If you’re interested in investing in a vacation home in Costa Rica, expect the process to take about one to three months, including prospecting, showings, offers, contracts, deeds, escrow, appraisal, inspections, and taking possession of the property, Loria added.



Any investment of more than $150,000 allows you to apply for residence as an investor, which offers benefits like expedited immigration window for residence, exempted import of up to two vehicles and one container exempted from taxes with households, among others.

“Related costs for the buyer range from 4 percent to 5 percent of the total investment. Real estate taxes are as low as 0.25 percent to 0.55 percent per year,” he explained.

Once you plant roots in this Central American country, you’ll either be in — or nearby — one of the five Blue Zones on the planet. Nicoya, Costa Rica is a Blue Zone where residents practice healthy habits that make it more common for them to live to 100 years or older.

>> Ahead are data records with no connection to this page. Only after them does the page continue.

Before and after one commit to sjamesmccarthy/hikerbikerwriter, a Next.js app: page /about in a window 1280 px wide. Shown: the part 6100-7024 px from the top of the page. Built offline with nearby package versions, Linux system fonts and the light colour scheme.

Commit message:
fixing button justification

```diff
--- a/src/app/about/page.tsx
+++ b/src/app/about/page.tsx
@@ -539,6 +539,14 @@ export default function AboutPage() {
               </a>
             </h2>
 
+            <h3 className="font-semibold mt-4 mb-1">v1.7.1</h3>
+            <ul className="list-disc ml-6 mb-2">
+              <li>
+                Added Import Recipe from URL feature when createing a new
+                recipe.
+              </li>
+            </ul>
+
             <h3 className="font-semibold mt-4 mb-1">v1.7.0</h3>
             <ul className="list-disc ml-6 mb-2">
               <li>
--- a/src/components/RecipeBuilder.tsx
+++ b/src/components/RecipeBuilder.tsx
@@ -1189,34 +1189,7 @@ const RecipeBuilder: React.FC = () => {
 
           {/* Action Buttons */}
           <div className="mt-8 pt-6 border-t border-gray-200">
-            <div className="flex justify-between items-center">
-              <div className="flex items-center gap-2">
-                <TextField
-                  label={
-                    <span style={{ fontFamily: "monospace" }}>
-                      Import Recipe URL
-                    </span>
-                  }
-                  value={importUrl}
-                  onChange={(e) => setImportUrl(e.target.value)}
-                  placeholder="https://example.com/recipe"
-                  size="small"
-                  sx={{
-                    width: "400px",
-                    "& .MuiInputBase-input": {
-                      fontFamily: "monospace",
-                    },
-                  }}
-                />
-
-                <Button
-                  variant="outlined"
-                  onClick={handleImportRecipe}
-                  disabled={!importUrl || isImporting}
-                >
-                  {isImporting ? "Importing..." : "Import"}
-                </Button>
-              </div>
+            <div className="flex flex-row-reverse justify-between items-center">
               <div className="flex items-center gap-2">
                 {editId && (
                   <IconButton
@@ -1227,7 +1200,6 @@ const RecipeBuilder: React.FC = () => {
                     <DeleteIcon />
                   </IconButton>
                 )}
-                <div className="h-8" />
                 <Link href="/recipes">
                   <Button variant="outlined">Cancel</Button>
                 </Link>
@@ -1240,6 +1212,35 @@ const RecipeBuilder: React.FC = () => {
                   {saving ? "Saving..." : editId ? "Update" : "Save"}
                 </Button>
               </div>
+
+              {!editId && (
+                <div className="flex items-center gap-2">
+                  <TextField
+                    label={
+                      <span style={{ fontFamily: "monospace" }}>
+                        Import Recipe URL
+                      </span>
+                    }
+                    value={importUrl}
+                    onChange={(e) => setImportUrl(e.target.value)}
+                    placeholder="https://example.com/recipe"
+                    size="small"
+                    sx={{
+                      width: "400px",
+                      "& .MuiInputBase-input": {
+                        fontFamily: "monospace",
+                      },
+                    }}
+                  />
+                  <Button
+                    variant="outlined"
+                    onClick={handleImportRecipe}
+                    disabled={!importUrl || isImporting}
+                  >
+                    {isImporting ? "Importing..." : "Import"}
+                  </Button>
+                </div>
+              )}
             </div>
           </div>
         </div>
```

“Investing in real estate for $150,000 or more can lead to potential residency options, which may be appealing for those looking to spend extended periods in Costa Rica,” said Anna Velez, real estate consultant with Coldwell Banker Coast to Coast Properties in Guanacaste, Costa Rica.“This comes with many perks including a tax free import of two vehicles for personal use.”

You can also tap into the 180-day tourist visa as you search, or utilize the new digital nomad visa, which allows Americans to stay up to one year without having to renew the visa if they can show a certain amount of income per month. (Work from beach home? Yes please.)

“Every imaginable taste and need can be satisfied in Costa Rica; be it a desire for a luxury lifestyle or one that embraces nature. Infrastructure and public amenities are reliable throughout, too,” Engel told Travel + Leisure. “The real estate market in Costa Rica is surprisingly stable and not prone to the bubbles and bursts experienced in North America. Those seeking to make Costa Rica their permanent home or aiming to purchase a second home can feel confident that their investment is sound.”

In addition, Velez added that compared to many U.S. vacation destinations, Costa Rica offers competitive real estate prices.

“Our clients are constantly surprised with the amount of house and land they can buy here with the same budget compared to their home cities in the U.S. The country’s thriving tourism industry also offers excellent rental income potential for vacation homes when you’re not using them,” Velez said.

If all of this sounds like a sweet deal, here are the best destinations to consider investing in your second home in Costa Rica.



Las Catalinas


You’ll be ahead of the curve if you snap up a second home in Las Catalinas.

“This newer car-free beach town presents an irresistible opportunity for buyers seeking a captivating blend of lifestyle and investment potential,” Engel said.

It’s a secure community that’s located on Playa Danta and Dantita, a region that offers a lovely blend of nature, beaches, and what Engel defined as “abundant conveniences.” (Think: Ocean-view and beachfront restaurants, a food court, an onsite grocery store, wine cellar, beach club with multiple pools, an indoor and outdoor gym, and miles of hiking and biking trails through the tropical forest.)

If yard work isn’t your idea of fun, consider the Casa Chameleon Hotel, which is situated at a high point within Las Catalinas. This offers some of the best views in the area and has residences currently up for sale.

Lots in Las Catalinas are $150,000 to $2 million, condos run from $400,000 to $2 million, and homes start at $1.5 million and climb to $10 million.